Easter is late this year, almost as late as it can be, but “Better late than never!” as they say.
Imagine for a moment what the world would be like if Easter had never happened. Perhaps it is not that hard because, after all, most people carry on much as normal on Good Friday. It is still a bank holiday, but it is a puzzling day with that apparently strange claim that one crucifixion out of the many thousands carried out under Roman rule was different. It might almost appear as if the crucifixion never happened.
When it comes to Easter Sunday, however, we could say, “Well, we wouldn’t have Easter eggs for a start.” But if we think about it, we wouldn’t have any churches either, nor would we have any Christians. Would they be missed? I think we certainly would miss the buildings, and hopefully also the Christians we know.
In some ways, Easter is like a coin which has two sides: the crucifixion on the Friday and the resurrection on the Sunday. The point of this analogy is that the cross and the resurrection go together; they are inseparable, they take their meaning from each other.
Take, for example, the Christian claim, “I believe Jesus died on the cross to save me from my sins.”
That is claiming that a past event conveys something in the present, today, now. We think that what is being claimed starts from the past (Good Friday). If we really think about it though, surely it is the other way around? An experience in the present (of having received forgiveness from the risen Christ) is understood by referring back to Jesus dying on the cross (for us).
In the same way, Christians believe in the resurrection not primarily because they have read about it in the four gospels, but because they have had some sort of experience of the aliveness of Jesus.
This brings us back to churches and Christians. Both often sport or display crosses. They are inanimate, man-made, of wood or metal. Those crosses are essentially dead. Appropriately so, we might add. Jesus really did suffer and die. His body was then sealed in the tomb, dead and gone. Crosses serve as reminders.
Where and how can churches and Christians sport or display the resurrection? How to convey the essential aliveness of Jesus?
One idea is to think of being transparent. Christian worship is meant to be a window through which people catch glimpses of God. Christians need to aim to be people who are “seen through.” Yes, we are seen to be fallible, “sinners,” seen through in that sense but, even so, still a misty window through which people catch sight of the risen Lord Jesus.

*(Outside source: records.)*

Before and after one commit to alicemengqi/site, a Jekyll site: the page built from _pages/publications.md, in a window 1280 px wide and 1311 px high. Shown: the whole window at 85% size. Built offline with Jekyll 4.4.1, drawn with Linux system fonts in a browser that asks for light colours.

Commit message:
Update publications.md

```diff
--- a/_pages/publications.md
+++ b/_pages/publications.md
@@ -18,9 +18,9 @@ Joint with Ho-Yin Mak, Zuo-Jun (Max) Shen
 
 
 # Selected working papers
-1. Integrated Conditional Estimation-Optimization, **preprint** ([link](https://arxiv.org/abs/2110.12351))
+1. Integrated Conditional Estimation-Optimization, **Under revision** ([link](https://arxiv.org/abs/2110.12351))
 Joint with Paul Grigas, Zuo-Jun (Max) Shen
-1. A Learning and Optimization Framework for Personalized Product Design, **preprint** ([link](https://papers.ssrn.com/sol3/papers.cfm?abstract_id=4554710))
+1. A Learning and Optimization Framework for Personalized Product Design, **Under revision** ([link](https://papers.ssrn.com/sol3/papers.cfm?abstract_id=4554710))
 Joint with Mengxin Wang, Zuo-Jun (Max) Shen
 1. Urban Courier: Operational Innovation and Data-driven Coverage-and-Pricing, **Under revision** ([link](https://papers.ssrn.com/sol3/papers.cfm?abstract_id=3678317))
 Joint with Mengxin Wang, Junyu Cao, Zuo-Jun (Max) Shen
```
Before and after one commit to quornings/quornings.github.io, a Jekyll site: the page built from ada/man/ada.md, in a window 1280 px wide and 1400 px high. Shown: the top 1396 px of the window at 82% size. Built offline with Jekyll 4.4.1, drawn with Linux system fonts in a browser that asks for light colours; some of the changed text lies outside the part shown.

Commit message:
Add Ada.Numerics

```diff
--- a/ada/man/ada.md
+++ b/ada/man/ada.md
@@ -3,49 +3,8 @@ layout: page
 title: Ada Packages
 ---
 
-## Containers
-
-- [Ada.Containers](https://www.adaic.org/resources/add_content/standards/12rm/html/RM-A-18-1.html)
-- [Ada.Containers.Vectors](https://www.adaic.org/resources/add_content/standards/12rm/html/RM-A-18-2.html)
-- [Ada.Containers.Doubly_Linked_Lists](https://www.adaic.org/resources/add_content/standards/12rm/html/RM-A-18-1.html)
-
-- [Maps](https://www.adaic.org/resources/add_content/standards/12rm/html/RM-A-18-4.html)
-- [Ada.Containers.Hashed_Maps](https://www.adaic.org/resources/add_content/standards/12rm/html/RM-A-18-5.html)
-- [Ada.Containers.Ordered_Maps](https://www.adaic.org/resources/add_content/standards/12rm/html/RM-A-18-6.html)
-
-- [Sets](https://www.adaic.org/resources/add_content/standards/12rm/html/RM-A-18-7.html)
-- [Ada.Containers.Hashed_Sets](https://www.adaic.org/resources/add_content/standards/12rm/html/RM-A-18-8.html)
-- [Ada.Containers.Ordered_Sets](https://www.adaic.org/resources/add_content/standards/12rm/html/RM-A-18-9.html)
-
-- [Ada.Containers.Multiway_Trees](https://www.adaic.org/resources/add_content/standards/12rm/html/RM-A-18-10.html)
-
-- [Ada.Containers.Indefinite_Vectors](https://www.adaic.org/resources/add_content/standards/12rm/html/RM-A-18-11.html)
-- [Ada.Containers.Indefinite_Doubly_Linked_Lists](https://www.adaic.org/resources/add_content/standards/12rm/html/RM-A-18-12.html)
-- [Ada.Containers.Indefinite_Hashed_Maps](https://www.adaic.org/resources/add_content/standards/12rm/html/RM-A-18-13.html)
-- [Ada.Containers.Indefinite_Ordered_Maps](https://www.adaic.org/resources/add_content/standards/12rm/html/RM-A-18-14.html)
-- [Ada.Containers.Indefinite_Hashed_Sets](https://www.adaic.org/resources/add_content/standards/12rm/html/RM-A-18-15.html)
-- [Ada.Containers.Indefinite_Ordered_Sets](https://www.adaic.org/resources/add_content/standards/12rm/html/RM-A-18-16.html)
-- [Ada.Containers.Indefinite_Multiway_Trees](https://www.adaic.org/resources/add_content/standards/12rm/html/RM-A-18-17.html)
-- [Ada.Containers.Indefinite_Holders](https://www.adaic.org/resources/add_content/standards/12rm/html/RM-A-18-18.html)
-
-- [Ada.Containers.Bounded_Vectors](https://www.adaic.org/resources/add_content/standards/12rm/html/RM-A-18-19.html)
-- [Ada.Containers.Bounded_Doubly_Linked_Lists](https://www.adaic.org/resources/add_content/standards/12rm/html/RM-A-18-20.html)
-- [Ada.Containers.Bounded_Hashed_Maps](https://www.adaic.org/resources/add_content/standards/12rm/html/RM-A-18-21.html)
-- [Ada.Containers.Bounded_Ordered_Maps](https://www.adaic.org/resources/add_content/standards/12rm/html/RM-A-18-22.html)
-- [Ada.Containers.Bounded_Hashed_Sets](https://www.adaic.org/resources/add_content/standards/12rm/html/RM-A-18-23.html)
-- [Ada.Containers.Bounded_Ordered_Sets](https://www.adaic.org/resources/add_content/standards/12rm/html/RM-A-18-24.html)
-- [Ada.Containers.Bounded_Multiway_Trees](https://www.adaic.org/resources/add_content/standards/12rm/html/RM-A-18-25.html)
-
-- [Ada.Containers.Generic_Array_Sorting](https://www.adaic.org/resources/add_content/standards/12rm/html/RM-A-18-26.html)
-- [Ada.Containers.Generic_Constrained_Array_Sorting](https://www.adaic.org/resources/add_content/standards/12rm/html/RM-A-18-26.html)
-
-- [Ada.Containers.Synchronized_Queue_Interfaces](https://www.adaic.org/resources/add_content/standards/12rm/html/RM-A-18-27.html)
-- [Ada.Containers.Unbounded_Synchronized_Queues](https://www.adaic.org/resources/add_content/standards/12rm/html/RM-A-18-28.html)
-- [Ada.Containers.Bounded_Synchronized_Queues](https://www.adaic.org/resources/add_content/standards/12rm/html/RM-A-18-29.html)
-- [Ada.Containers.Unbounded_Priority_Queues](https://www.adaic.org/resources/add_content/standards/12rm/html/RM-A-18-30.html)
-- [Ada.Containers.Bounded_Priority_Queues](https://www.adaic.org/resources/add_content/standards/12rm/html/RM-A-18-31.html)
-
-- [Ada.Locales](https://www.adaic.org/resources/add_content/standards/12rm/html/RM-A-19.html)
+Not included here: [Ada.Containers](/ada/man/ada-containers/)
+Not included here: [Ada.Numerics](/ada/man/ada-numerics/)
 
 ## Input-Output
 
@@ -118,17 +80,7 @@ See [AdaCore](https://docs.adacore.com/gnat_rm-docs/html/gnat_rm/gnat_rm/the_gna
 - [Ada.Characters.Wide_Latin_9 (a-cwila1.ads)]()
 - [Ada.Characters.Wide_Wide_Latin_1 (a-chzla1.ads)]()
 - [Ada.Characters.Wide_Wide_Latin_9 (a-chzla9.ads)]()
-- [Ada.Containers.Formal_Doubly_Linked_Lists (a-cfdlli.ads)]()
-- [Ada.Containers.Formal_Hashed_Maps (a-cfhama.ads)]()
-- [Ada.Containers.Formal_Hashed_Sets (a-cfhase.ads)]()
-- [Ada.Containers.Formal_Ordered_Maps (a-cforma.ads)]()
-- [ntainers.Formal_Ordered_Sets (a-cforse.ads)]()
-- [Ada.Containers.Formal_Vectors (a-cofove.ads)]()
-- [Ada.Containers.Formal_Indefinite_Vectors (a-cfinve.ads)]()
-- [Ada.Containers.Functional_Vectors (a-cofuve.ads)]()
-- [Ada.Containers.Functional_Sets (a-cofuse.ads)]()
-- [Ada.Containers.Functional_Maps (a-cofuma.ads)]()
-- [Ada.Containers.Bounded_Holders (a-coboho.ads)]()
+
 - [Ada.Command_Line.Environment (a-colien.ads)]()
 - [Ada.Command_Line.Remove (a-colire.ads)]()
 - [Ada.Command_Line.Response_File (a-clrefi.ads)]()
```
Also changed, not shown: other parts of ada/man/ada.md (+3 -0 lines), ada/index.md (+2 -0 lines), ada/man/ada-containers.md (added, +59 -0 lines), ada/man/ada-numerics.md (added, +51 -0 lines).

So, when it comes to Easter, “Better late than never!” and when people “see through’” those of us who seek to follow Jesus, may they ‘“see through’” us in the second sense to the risen Lord who suffered and died for all.
Easter blessings to all,
Robert Draycott (Rev)